How to complete this task — Please copy each line from the entries that contains the string "Markdown".

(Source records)
------------------------------------------------

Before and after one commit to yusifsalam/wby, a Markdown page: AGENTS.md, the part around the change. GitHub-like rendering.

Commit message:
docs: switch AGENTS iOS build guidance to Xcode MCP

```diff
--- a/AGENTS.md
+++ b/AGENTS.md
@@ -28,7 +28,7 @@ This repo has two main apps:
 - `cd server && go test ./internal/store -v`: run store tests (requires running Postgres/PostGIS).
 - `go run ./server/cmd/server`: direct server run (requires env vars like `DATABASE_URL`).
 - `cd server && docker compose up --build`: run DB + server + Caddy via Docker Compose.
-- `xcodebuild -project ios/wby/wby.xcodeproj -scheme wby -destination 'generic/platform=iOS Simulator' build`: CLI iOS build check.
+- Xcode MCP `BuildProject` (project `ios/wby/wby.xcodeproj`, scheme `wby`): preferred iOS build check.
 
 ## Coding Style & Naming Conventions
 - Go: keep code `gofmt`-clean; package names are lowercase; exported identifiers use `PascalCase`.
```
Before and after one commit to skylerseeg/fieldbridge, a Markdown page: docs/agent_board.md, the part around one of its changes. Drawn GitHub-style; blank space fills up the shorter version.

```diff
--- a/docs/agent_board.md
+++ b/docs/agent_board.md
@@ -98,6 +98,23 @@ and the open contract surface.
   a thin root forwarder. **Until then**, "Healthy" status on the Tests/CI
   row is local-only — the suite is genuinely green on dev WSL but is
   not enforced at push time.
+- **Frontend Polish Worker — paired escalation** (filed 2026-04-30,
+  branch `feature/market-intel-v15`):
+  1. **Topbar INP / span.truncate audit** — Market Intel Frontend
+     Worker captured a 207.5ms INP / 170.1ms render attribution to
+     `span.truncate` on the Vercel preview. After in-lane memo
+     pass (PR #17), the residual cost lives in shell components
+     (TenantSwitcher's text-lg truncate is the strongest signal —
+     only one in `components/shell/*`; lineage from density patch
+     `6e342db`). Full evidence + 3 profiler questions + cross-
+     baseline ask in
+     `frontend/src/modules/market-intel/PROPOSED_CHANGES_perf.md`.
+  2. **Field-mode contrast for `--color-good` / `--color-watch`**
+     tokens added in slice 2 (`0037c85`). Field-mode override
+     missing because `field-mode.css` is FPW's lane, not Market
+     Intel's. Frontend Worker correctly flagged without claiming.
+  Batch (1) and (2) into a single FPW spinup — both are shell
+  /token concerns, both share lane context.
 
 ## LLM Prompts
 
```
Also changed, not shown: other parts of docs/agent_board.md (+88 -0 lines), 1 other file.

------------------------------------------------

Response to the task —
Before and after one commit to yusifsalam/wby, a Markdown page: AGENTS.md, the part around the change. GitHub-like rendering.
Before and after one commit to skylerseeg/fieldbridge, a Markdown page: docs/agent_board.md, the part around one of its changes. Drawn GitHub-style; blank space fills up the shorter version.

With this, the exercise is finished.